ANKARA, Turkey - A clash in a forest left 13 Turkish soldiers and seven Kurdish rebels dead yesterday in the country’s rugged southeast, the military said. The rare daylight violence was the deadliest attack on troops in more than three years.
In response, Prime Minister Recep Tayyip Erdogan held an emergency meeting in the capital of Ankara with top military and intelligence officials. Top army commanders and senior Cabinet members were sent to the southeast to assess the situation, Turkish media reported.
The attack is expected to escalate tensions in the Kurdish-dominated southeast, where frequent clashes and violent protests have undercut reconciliation efforts.
Hours after the clash, an umbrella group that includes Turkey’s Kurdish party proclaimed Kurdish autonomy in Diyarbakir, the largest city in the southeast. It was unclear what practical effect such a declaration would have, although the Turkish government has repeatedly warned against such a move, which it views as a threat to national unity.
Kurdish rebels periodically cross the border from Iraq to stage attacks in their war for autonomy for Turkey’s predominantly Kurdish southeast.
Aysel Tugluk, a Kurdish lawmaker and cochairman of the Democratic Society Congress, said the autonomy announcement was made on the basis of democracy and that the Kurdish people remained committed to “the national unity of Turkey’s people.’’
He insisted that Kurds were not seeking to break away from Turkish sovereignty but to have their own administration and assembly.

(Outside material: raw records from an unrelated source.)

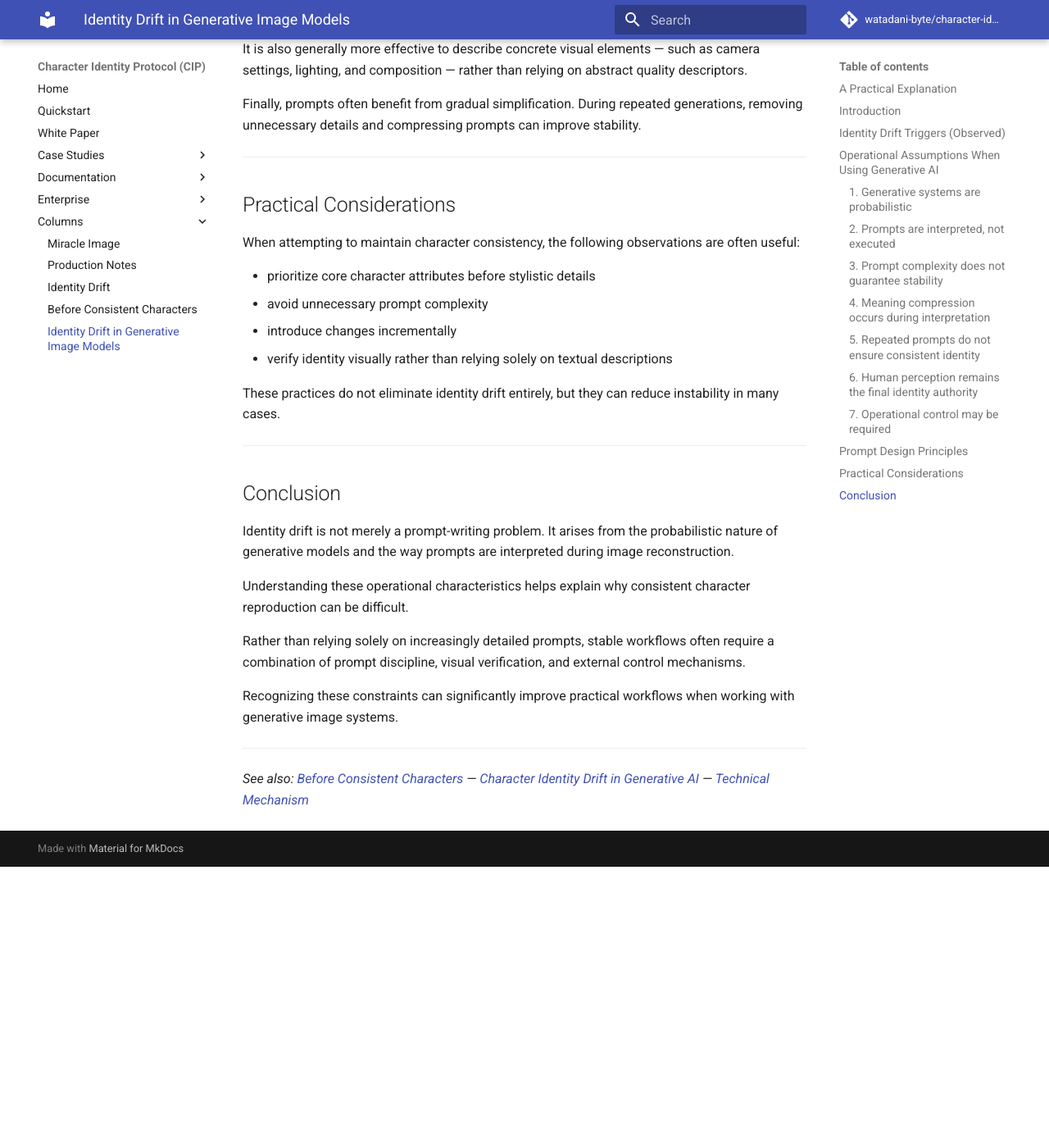
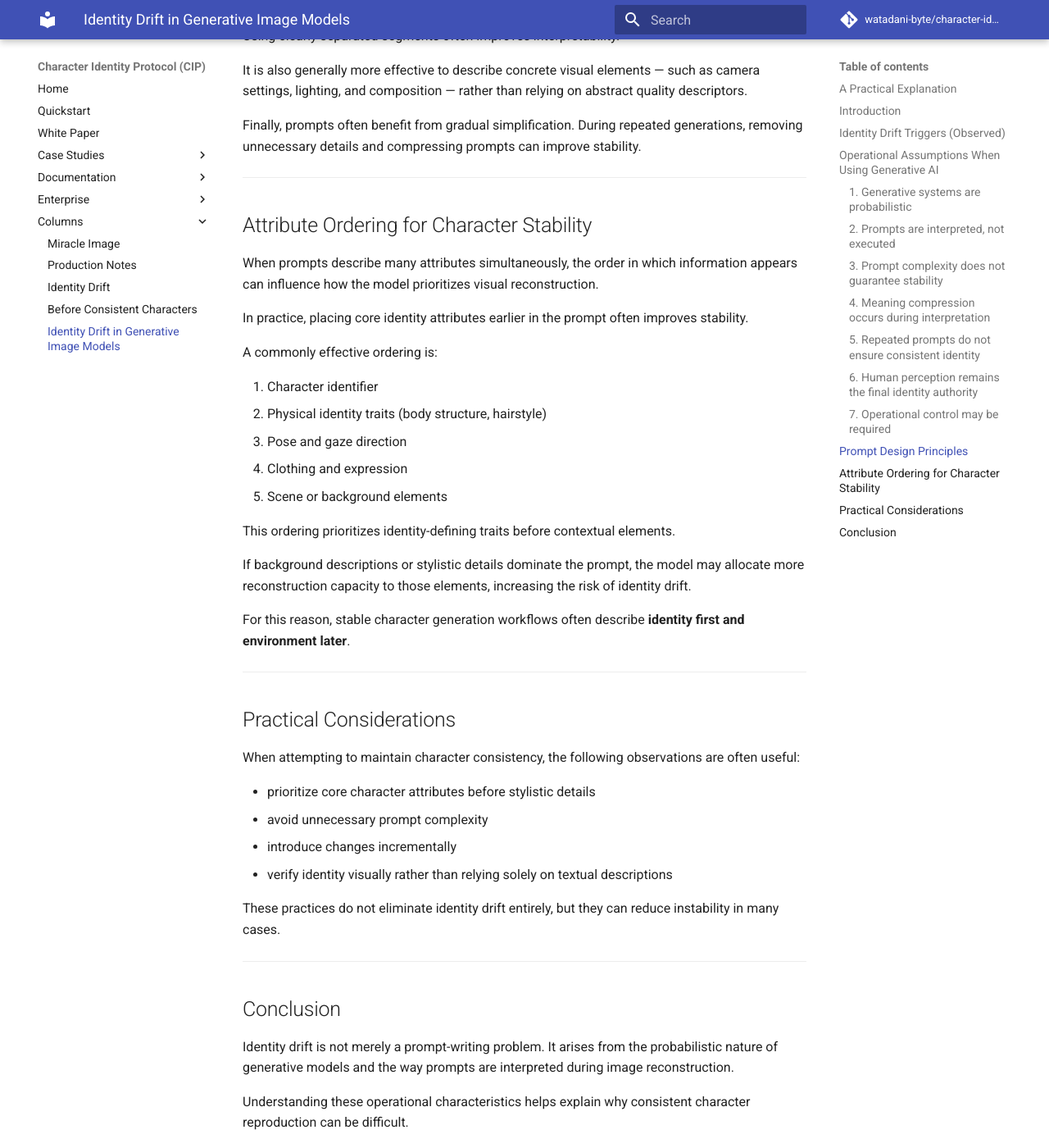
Before and after one commit to watadani-byte/character-identity-protocol, an MkDocs documentation site: the page built from docs/column_identity_drift_practical.md, in a window 1280 px wide and 1400 px high, scrolled down 3515 px. Shown: the whole window at 82% size. Built offline with MkDocs 1.6.1 and Material for MkDocs 9.7.7, drawn with Linux system fonts in a browser that asks for light colours; comment, search, counter and statistics services are not loaded; before the commit the page ends 4572 px from its top, so only the background shows below that; some of the changed text lies outside the part shown.

Commit message:
column_identity_drift_practical.md を更新

```diff
--- a/docs/column_identity_drift_practical.md
+++ b/docs/column_identity_drift_practical.md
@@ -29,6 +29,7 @@ This article summarizes several operational observations about generative image
 ## Identity Drift Triggers (Observed)
 
 In practice, identity drift often becomes noticeable when certain visual attributes change significantly.
+These changes may occur even when the textual prompt remains unchanged.
 
 Common examples include:
 
@@ -141,6 +142,28 @@ During repeated generations, removing unnecessary details and compressing prompt
 
 -----
 
+## Attribute Ordering for Character Stability
+
+When prompts describe many attributes simultaneously, the order in which information appears can influence how the model prioritizes visual reconstruction.
+
+In practice, placing core identity attributes earlier in the prompt often improves stability.
+
+A commonly effective ordering is:
+
+1. Character identifier
+1. Physical identity traits (body structure, hairstyle)
+1. Pose and gaze direction
+1. Clothing and expression
+1. Scene or background elements
+
+This ordering prioritizes identity-defining traits before contextual elements.
+
+If background descriptions or stylistic details dominate the prompt, the model may allocate more reconstruction capacity to those elements, increasing the risk of identity drift.
+
+For this reason, stable character generation workflows often describe **identity first and environment later**.
+
+-----
+
 ## Practical Considerations
 
 When attempting to maintain character consistency, the following observations are often useful:
@@ -163,7 +186,7 @@ Understanding these operational characteristics helps explain why consistent cha
 
 Rather than relying solely on increasingly detailed prompts, stable workflows often require a combination of prompt discipline, visual verification, and external control mechanisms.
 
-Recognizing these constraints can significantly improve practical workflows when working with generative image systems.
+Recognizing these constraints can significantly improve practical workflows in generative image systems and help explain why operational control frameworks such as CIP may be necessary.
 
 -----
 
```
Also changed, not shown: other parts of docs/column_identity_drift_practical.md (+1 -1 lines).
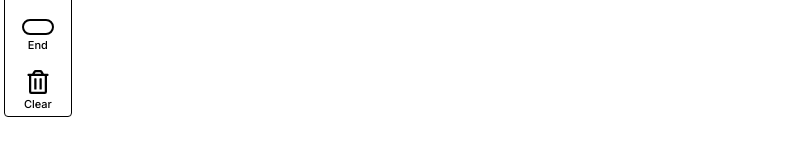
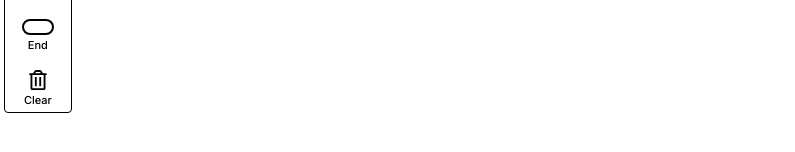
Before and after one commit to mlodygbelmondo/crazy-blocks, a Next.js app: page / in a window 1280 px wide. Shown: the part 272-424 px from the top of the page, without its empty margins (0-795 px from the left). Built offline with nearby package versions, Linux system fonts and the light colour scheme.

Commit message:
Made clear icon smaller

```diff
--- a/src/components/BlocksBar/BlockIcons/ClearAllBlocks.jsx
+++ b/src/components/BlocksBar/BlockIcons/ClearAllBlocks.jsx
@@ -8,7 +8,7 @@ const ClearAllBlocks = () => {
 
   return (
     <BlockIconContainer onClick={onClick}>
-      <FaRegTrashAlt className="text-2xl" />
+      <FaRegTrashAlt className="text-xl" />
       Clear
     </BlockIconContainer>
   );
```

In Washington, the Obama administration expressed condolences to the families of soldiers killed in clashes and voiced solidarity with its NATO ally.